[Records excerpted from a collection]

- - - - -

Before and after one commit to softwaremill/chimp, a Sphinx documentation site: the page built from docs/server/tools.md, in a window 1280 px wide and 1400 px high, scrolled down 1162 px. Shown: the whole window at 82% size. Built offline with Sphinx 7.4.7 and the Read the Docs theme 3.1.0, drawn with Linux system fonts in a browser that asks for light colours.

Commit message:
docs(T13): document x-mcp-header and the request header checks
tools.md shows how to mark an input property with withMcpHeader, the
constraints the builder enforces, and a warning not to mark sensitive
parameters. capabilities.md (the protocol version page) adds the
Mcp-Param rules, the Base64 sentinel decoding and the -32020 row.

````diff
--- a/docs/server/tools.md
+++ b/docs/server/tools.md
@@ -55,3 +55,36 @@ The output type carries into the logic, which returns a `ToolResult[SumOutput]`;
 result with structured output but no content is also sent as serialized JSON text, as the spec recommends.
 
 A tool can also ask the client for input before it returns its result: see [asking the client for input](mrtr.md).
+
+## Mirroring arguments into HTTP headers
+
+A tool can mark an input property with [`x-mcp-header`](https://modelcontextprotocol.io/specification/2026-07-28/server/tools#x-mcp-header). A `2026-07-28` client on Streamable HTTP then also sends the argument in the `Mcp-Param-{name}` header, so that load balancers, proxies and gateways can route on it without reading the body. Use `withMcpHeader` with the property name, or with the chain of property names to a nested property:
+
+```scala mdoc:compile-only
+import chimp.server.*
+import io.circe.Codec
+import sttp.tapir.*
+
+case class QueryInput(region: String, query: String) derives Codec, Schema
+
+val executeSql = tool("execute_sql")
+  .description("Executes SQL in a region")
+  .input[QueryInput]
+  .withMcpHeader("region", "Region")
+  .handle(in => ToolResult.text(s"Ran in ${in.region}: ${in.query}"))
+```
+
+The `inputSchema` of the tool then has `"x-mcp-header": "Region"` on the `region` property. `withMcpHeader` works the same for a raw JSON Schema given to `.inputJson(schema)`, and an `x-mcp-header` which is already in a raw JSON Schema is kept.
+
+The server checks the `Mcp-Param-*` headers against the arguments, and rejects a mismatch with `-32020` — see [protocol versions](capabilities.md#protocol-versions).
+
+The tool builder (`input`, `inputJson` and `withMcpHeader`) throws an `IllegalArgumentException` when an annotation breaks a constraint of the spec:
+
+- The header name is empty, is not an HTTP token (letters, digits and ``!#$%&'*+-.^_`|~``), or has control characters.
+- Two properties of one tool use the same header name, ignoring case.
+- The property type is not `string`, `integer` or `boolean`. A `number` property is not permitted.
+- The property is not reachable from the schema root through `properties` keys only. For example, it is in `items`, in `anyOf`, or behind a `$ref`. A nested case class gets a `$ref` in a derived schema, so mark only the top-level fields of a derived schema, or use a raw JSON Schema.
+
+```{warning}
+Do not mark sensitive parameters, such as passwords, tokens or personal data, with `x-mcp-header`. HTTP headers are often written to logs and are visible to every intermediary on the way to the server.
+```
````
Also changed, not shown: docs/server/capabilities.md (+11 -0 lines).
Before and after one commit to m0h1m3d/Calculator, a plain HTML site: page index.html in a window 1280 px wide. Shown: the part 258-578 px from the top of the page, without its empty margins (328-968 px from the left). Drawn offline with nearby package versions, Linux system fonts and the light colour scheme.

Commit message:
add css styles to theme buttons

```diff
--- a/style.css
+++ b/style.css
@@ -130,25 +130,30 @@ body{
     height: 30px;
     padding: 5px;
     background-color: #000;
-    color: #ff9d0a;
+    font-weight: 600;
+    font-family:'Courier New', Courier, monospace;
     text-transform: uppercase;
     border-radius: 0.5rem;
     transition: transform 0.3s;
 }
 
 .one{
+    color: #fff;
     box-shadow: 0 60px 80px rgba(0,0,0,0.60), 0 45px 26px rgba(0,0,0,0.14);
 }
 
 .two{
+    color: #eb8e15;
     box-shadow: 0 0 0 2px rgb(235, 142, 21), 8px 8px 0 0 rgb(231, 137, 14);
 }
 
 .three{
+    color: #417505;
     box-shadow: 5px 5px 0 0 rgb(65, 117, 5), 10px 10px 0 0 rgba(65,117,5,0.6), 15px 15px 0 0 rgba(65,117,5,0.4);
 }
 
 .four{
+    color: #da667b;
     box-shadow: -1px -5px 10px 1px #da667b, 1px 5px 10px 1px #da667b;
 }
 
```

- - - - -

▶ Action item: The answer must be a word-for-word reproduction of every record above.

▶ Solution to this problem:
Before and after one commit to softwaremill/chimp, a Sphinx documentation site: the page built from docs/server/tools.md, in a window 1280 px wide and 1400 px high, scrolled down 1162 px. Shown: the whole window at 82% size. Built offline with Sphinx 7.4.7 and the Read the Docs theme 3.1.0, drawn with Linux system fonts in a browser that asks for light colours.

Commit message:
docs(T13): document x-mcp-header and the request header checks
tools.md shows how to mark an input property with withMcpHeader, the
constraints the builder enforces, and a warning not to mark sensitive
parameters. capabilities.md (the protocol version page) adds the
Mcp-Param rules, the Base64 sentinel decoding and the -32020 row.

````diff
--- a/docs/server/tools.md
+++ b/docs/server/tools.md
@@ -55,3 +55,36 @@ The output type carries into the logic, which returns a `ToolResult[SumOutput]`;
 result with structured output but no content is also sent as serialized JSON text, as the spec recommends.
 
 A tool can also ask the client for input before it returns its result: see [asking the client for input](mrtr.md).
+
+## Mirroring arguments into HTTP headers
+
+A tool can mark an input property with [`x-mcp-header`](https://modelcontextprotocol.io/specification/2026-07-28/server/tools#x-mcp-header). A `2026-07-28` client on Streamable HTTP then also sends the argument in the `Mcp-Param-{name}` header, so that load balancers, proxies and gateways can route on it without reading the body. Use `withMcpHeader` with the property name, or with the chain of property names to a nested property:
+
+```scala mdoc:compile-only
+import chimp.server.*
+import io.circe.Codec
+import sttp.tapir.*
+
+case class QueryInput(region: String, query: String) derives Codec, Schema
+
+val executeSql = tool("execute_sql")
+  .description("Executes SQL in a region")
+  .input[QueryInput]
+  .withMcpHeader("region", "Region")
+  .handle(in => ToolResult.text(s"Ran in ${in.region}: ${in.query}"))
+```
+
+The `inputSchema` of the tool then has `"x-mcp-header": "Region"` on the `region` property. `withMcpHeader` works the same for a raw JSON Schema given to `.inputJson(schema)`, and an `x-mcp-header` which is already in a raw JSON Schema is kept.
+
+The server checks the `Mcp-Param-*` headers against the arguments, and rejects a mismatch with `-32020` — see [protocol versions](capabilities.md#protocol-versions).
+
+The tool builder (`input`, `inputJson` and `withMcpHeader`) throws an `IllegalArgumentException` when an annotation breaks a constraint of the spec:
+
+- The header name is empty, is not an HTTP token (letters, digits and ``!#$%&'*+-.^_`|~``), or has control characters.
+- Two properties of one tool use the same header name, ignoring case.
+- The property type is not `string`, `integer` or `boolean`. A `number` property is not permitted.
+- The property is not reachable from the schema root through `properties` keys only. For example, it is in `items`, in `anyOf`, or behind a `$ref`. A nested case class gets a `$ref` in a derived schema, so mark only the top-level fields of a derived schema, or use a raw JSON Schema.
+
+```{warning}
+Do not mark sensitive parameters, such as passwords, tokens or personal data, with `x-mcp-header`. HTTP headers are often written to logs and are visible to every intermediary on the way to the server.
+```
````
Also changed, not shown: docs/server/capabilities.md (+11 -0 lines).
Before and after one commit to m0h1m3d/Calculator, a plain HTML site: page index.html in a window 1280 px wide. Shown: the part 258-578 px from the top of the page, without its empty margins (328-968 px from the left). Drawn offline with nearby package versions, Linux system fonts and the light colour scheme.

Commit message:
add css styles to theme buttons

```diff
--- a/style.css
+++ b/style.css
@@ -130,25 +130,30 @@ body{
     height: 30px;
     padding: 5px;
     background-color: #000;
-    color: #ff9d0a;
+    font-weight: 600;
+    font-family:'Courier New', Courier, monospace;
     text-transform: uppercase;
     border-radius: 0.5rem;
     transition: transform 0.3s;
 }
 
 .one{
+    color: #fff;
     box-shadow: 0 60px 80px rgba(0,0,0,0.60), 0 45px 26px rgba(0,0,0,0.14);
 }
 
 .two{
+    color: #eb8e15;
     box-shadow: 0 0 0 2px rgb(235, 142, 21), 8px 8px 0 0 rgb(231, 137, 14);
 }
 
 .three{
+    color: #417505;
     box-shadow: 5px 5px 0 0 rgb(65, 117, 5), 10px 10px 0 0 rgba(65,117,5,0.6), 15px 15px 0 0 rgba(65,117,5,0.4);
 }
 
 .four{
+    color: #da667b;
     box-shadow: -1px -5px 10px 1px #da667b, 1px 5px 10px 1px #da667b;
 }
 
```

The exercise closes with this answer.